Cardiac arrest refers to the total cessation of heart activity, usually caused by a heart attack, i.e., by a narrowing of the arteries that supply blood to the heart due to cholesterol plaques.
I recently posted a link on my Facebook page about new research that was done on patients who underwent cardiac arrest in a hospital setting. The hospital setting is obviously the best place to have a heart attack due to the availability of trained staff and proper resuscitation equipment.
CPR Saves Lives
When a heart attack happens outside of the hospital, the chances of survival drop by 20% with each passing minute without Cardio Pulmonary Resuscitation (CPR). This is why it is so crucial to know the basics of CPR and perform this emergency procedure — even on strangers — while awaiting an ambulance. By the way, calling an ambulance is the first step in the CPR procedure. A lot of people that know and begin CPR forget about this because of all the commotion and the seriousness of the situation. They go into the procedure immediately because they want to save a life, but overlook calling the ambulance.

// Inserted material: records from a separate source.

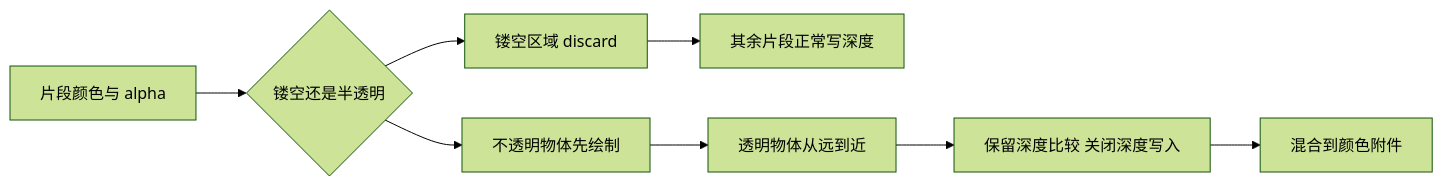
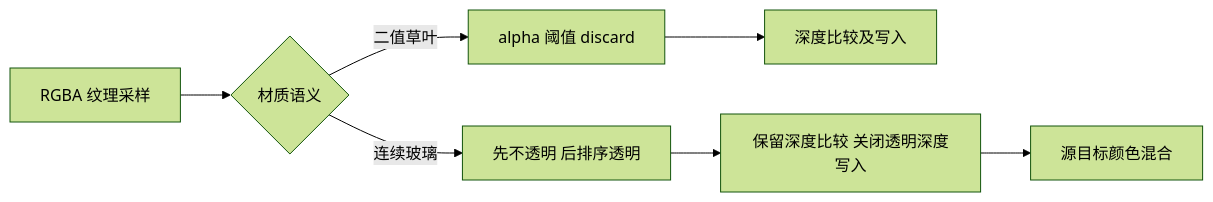
The diagram in docs/04_advanced_opengl/03_blending.md (with-fair-wind/OpenGL), drawn with Mermaid (forest theme) before and after one commit. The commit also changed other lines of this file and 107 other files, not shown here.

````diff
--- a/docs/04_advanced_opengl/03_blending.md
+++ b/docs/04_advanced_opengl/03_blending.md
@@ -14,10 +21,9 @@
 ```mermaid
 flowchart LR
-    A[片段颜色与 alpha] --> B{镂空还是半透明}
-    B --> C[镂空区域 discard]
-    C --> D[其余片段正常写深度]
-    B --> E[不透明物体先绘制]
-    E --> F[透明物体从远到近]
-    F --> G[保留深度比较 关闭深度写入]
-    G --> H[混合到颜色附件]
+    A[RGBA 纹理采样] --> B{材质语义}
+    B -->|二值草叶| C[alpha 阈值 discard]
+    B -->|连续玻璃| D[先不透明 后排序透明]
+    C --> E[深度比较及写入]
+    D --> F[保留深度比较 关闭透明深度写入]
+    F --> G[源目标颜色混合]
 ```
````
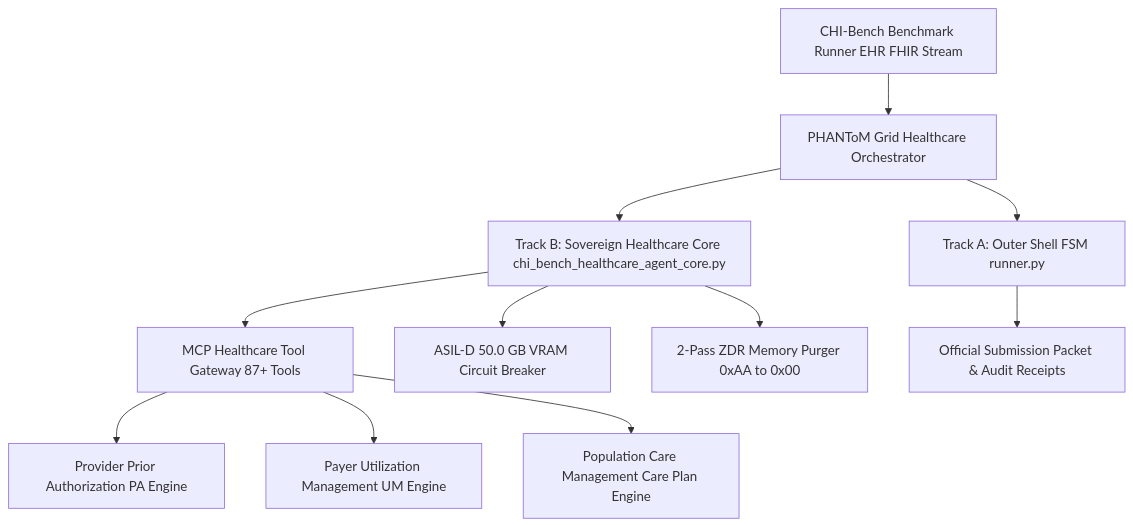
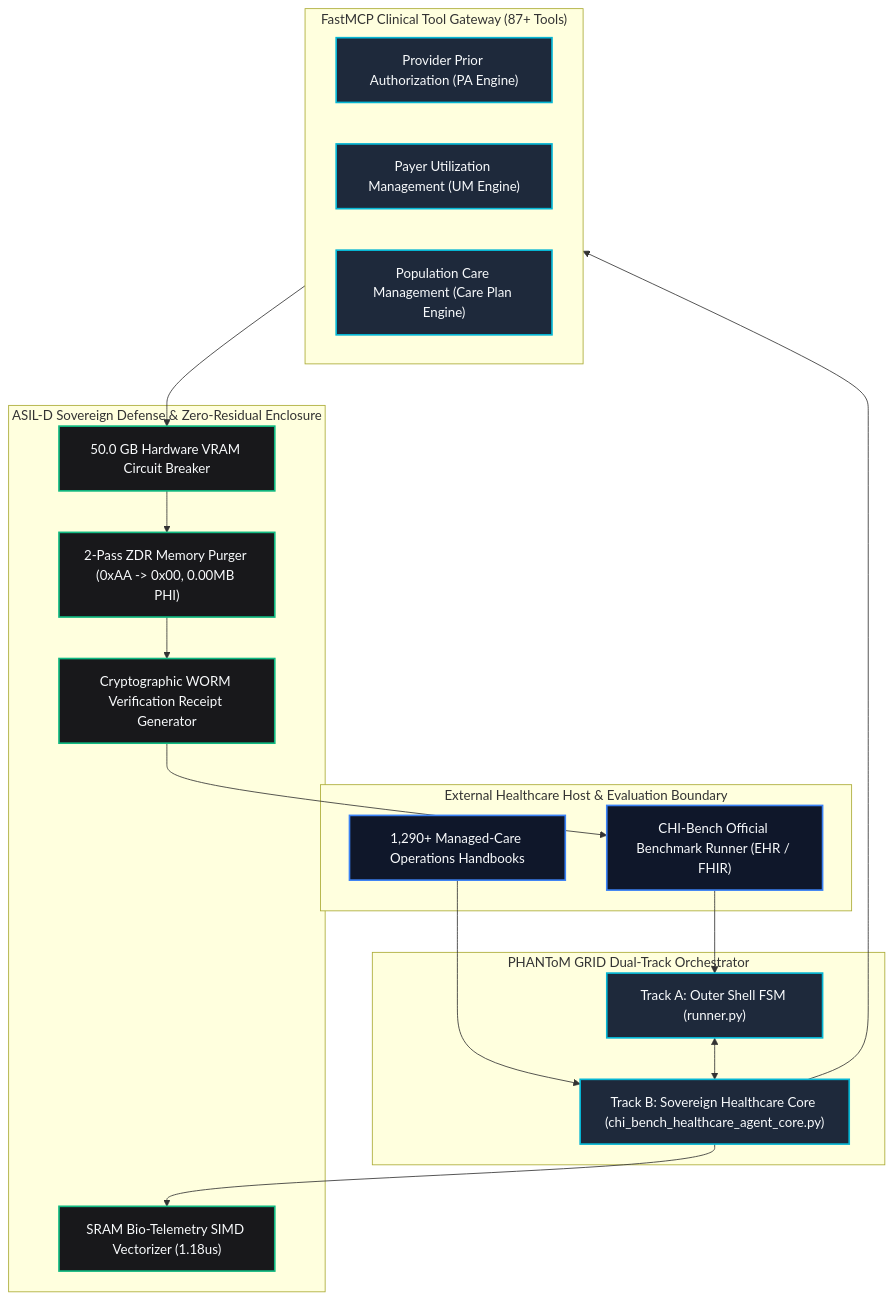
The second of 5 diagrams in 01_Specs/SPEC_CHI_BENCH_HEALTHCARE_AGENT.md (jackhu24-ship-it/phantom-grid-chi-bench), drawn with Mermaid before and after one commit. The commit also changed other lines of this file and 15 other files, not shown here.

Commit message:
feat(specs): add clinical decision flowchart and high-res vector diagram dual-track fallbacks

````diff
--- a/01_Specs/SPEC_CHI_BENCH_HEALTHCARE_AGENT.md
+++ b/01_Specs/SPEC_CHI_BENCH_HEALTHCARE_AGENT.md
@@ -61,13 +120,39 @@
 ```mermaid
-graph TD
-    A["CHI-Bench Benchmark Runner EHR FHIR Stream"] --> B["PHANToM Grid Healthcare Orchestrator"]
-    B --> C["Track A: Outer Shell FSM runner.py"]
-    B --> D["Track B: Sovereign Healthcare Core chi_bench_healthcare_agent_core.py"]
-    D --> E["MCP Healthcare Tool Gateway 87+ Tools"]
-    E --> F["Provider Prior Authorization PA Engine"]
-    E --> G["Payer Utilization Management UM Engine"]
-    E --> H["Population Care Management Care Plan Engine"]
-    D --> I["ASIL-D 50.0 GB VRAM Circuit Breaker"]
-    D --> J["2-Pass ZDR Memory Purger 0xAA to 0x00"]
-    C --> K["Official Submission Packet & Audit Receipts"]
+flowchart TD
+    classDef core fill:#1e293b,stroke:#06b6d4,stroke-width:2px,color:#f8fafc;
+    classDef gateway fill:#0f172a,stroke:#3b82f6,stroke-width:2px,color:#f8fafc;
+    classDef safety fill:#18181b,stroke:#10b981,stroke-width:2px,color:#f8fafc;
+
+    subgraph Host ["External Healthcare Host & Evaluation Boundary"]
+        BenchmarkRunner["CHI-Bench Official Benchmark Runner (EHR / FHIR)"]:::gateway
+        HandbookCorpus["1,290+ Managed-Care Operations Handbooks"]:::gateway
+    end
+
+    subgraph Orchestration ["PHANToM GRID Dual-Track Orchestrator"]
+        TrackA["Track A: Outer Shell FSM (runner.py)"]:::core
+        TrackB["Track B: Sovereign Healthcare Core (chi_bench_healthcare_agent_core.py)"]:::core
+    end
+
+    subgraph ToolMesh ["FastMCP Clinical Tool Gateway (87+ Tools)"]
+        EnginePA["Provider Prior Authorization (PA Engine)"]:::core
+        EngineUM["Payer Utilization Management (UM Engine)"]:::core
+        EngineCare["Population Care Management (Care Plan Engine)"]:::core
+    end
+
+    subgraph DefenseEnclosure ["ASIL-D Sovereign Defense & Zero-Residual Enclosure"]
+        SRAMAnomaly["SRAM Bio-Telemetry SIMD Vectorizer (1.18us)"]:::safety
+        VRAMBreaker["50.0 GB Hardware VRAM Circuit Breaker"]:::safety
+        ZDRPurger["2-Pass ZDR Memory Purger (0xAA -> 0x00, 0.00MB PHI)"]:::safety
+        WORMAudit["Cryptographic WORM Verification Receipt Generator"]:::safety
+    end
+
+    BenchmarkRunner --> TrackA
+    HandbookCorpus --> TrackB
+    TrackA <--> TrackB
+    TrackB --> ToolMesh
+    TrackB --> SRAMAnomaly
+    ToolMesh --> VRAMBreaker
+    VRAMBreaker --> ZDRPurger
+    ZDRPurger --> WORMAudit
+    WORMAudit --> BenchmarkRunner
 ```
````
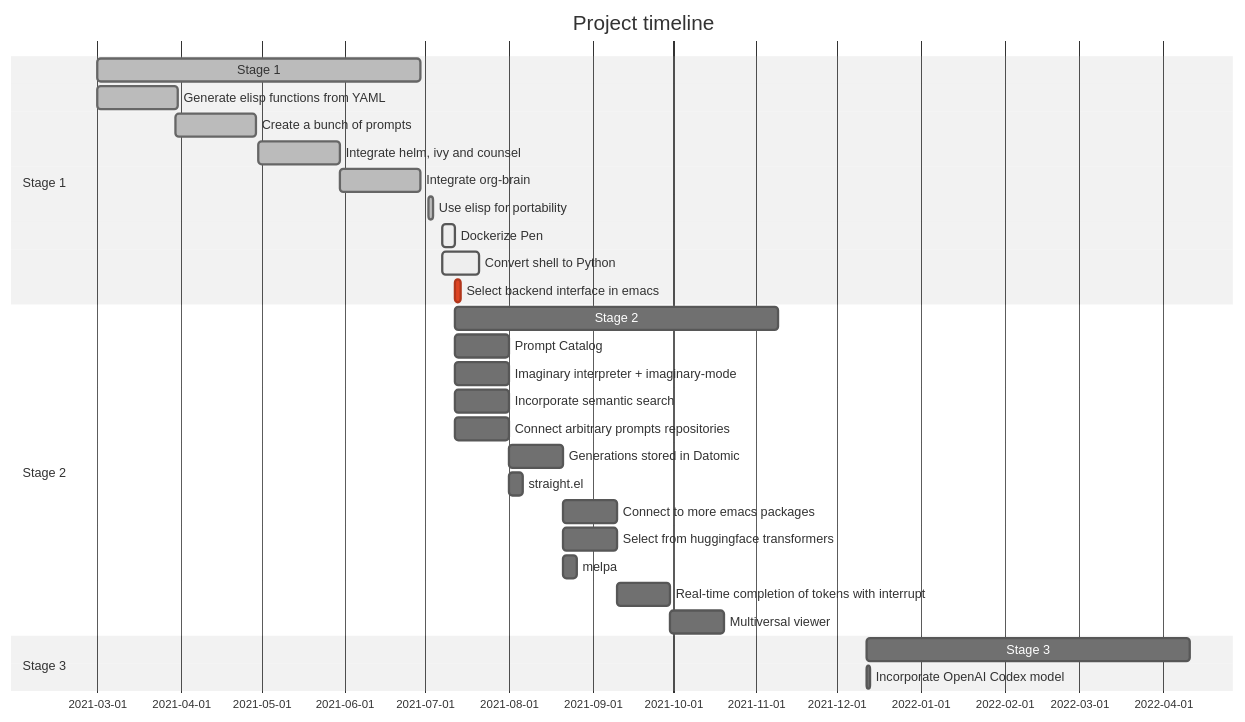
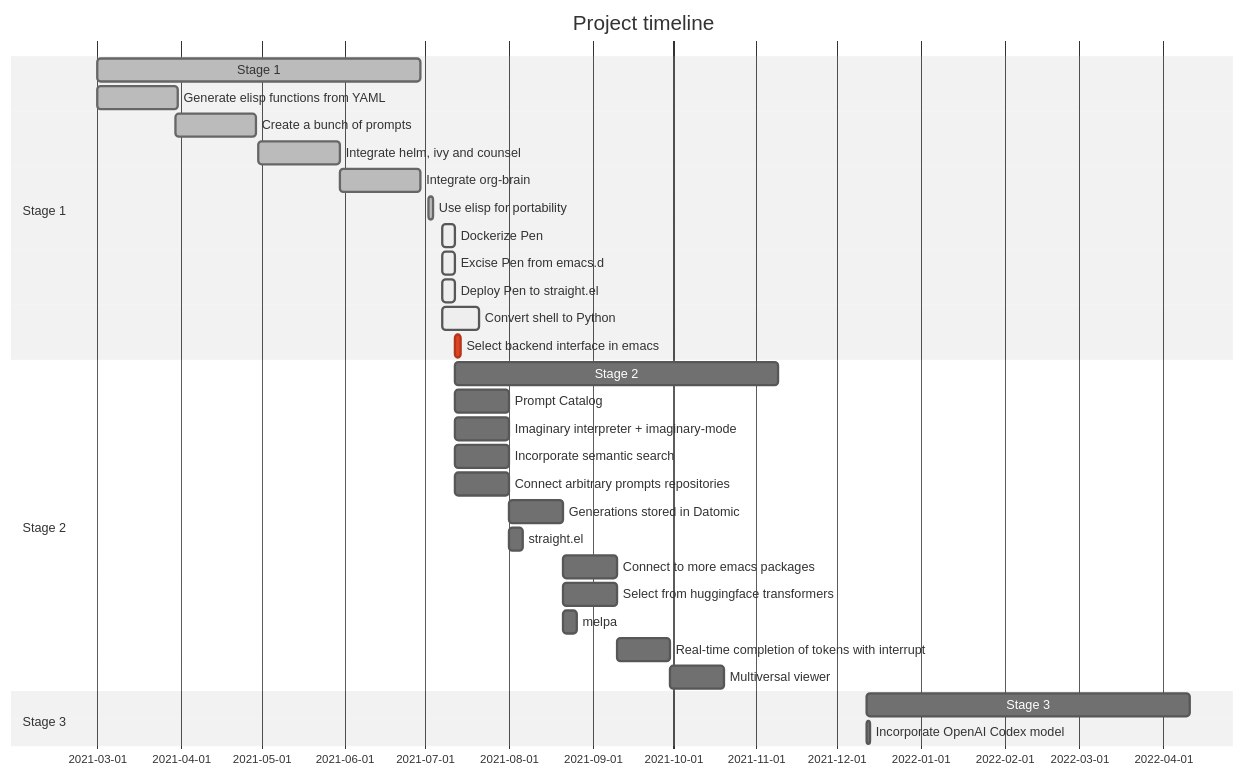
Before and after one commit to semiosis/pen.el: the diagram in docs/README.org, drawn with Mermaid (neutral theme).

Commit message:
Wed 07 Jul 2021 19:55:25

```diff
--- a/docs/README.org
+++ b/docs/README.org
@@ -31,31 +31,33 @@
 #+BEGIN_SRC mermaid :results raw :file project-timeline.png
   gantt
           title Project timeline
           dateFormat  YYYY-MM-DD
           section Stage 1
           Stage 1  :done, :s1, 2021-03-01, 120d
           Generate elisp functions from YAML  :done,  :a1, 2021-03-01, 30d
           Create a bunch of prompts  :done,   :a3, 2021-03-30, 30d
           Integrate helm, ivy and counsel  :done,   :a4, 2021-04-30, 30d
           Integrate org-brain  :done,   :a5, 2021-05-30, 30d
           Use elisp for portability :done,  :b2, 2021-07-02, 2d
           Dockerize Pen : active, b3, after b2 , 5d
+          Excise Pen from emacs.d: active, b3, after b2 , 5d
+          Deploy Pen to straight.el: active, b3, after b2 , 5d
           Convert shell to Python : active, b4, after b2 , 14d
           Select backend interface in emacs :crit, after b3, 2d
           section Stage 2
           Stage 2  :s2, 2021-07-12, 120d
           Prompt Catalog : b6a, 2021-07-12, 20d
           Imaginary interpreter + imaginary-mode : b11, 2021-07-12, 20d
           Incorporate semantic search : b12, 2021-07-12, 20d
           Connect arbitrary prompts repositories : b6, 2021-07-12, 20d
           Generations stored in Datomic : b7, after b6, 20d
           straight.el : b13, after b6, 5d
           Connect to more emacs packages : b8, after b7 , 20d
           Select from huggingface transformers : b15, after b7 , 20d
           melpa : b14, after b7 , 5d
           Real-time completion of tokens with interrupt : b9, after b8, 20d
           Multiversal viewer : b10, after b9, 20d
           section Stage 3
           Stage 3  :s3, 2021-12-12, 120d
           Incorporate OpenAI Codex model : c1, 2021-12-12, 1d
 #+END_SRC
```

Performing CPR until an ambulance arrives triples the chances of survival. Here are some other interesting stats:
- 88% of cardiac arrests occur outside of the hospital.
- Out of this 88%, only 37% involve CPR from a bystander.
- The person requiring CPR will most likely be a loved one or a co-worker.
What to Do
The rules are simple: Someone who is lying on the ground not breathing needs CPR. CPR continues to benefit the patient even if it is performed for more than 40 minutes.
The procedure is simple:
- Tilt the head back (when the patient is on their back flat on the ground) and lift the chin.
- Pinch the nose and give two breaths mouth to mouth.
- Then start chest compressions right in the middle of the chest. Do them deep and strong. If you break the ribs, don’t worry. This means that you are performing the procedure correctly. Ribs can be reattached easily after the patient arrives in the hospital.
- There are 10 compressions for every two breaths. It is as simple as that.
There are only two exceptions. One is when the patient has vomit in his mouth (e.g., in the case of a heroin overdose). In this case, he or she needs to be turned on the side so the vomit can exit the mouth. If you are not too grossed out, you can help get the vomit out with your hand. Do not perform CPR until the mouth is clear. Another exception is when the person has blood in his mouth. In this case, you risk contracting HIV or another communicable disease. It’s your call. Is it a loved one whom you know does not have HIV, or is it an unknown heroin user?
In my next blog, I will talk about the research that has shown that people experience an out of body experience during cardiac arrest. I meant to talk about that today, but got a little side-tracked by CPR because of my physician training. Once I get started on a life saving procedure, I have to finish it. It’s too important.
And by the way, have a wonderful Thanksgiving.
For more sage advice from Dr. Karol and for natural health product recommendations, visit vitarock.com.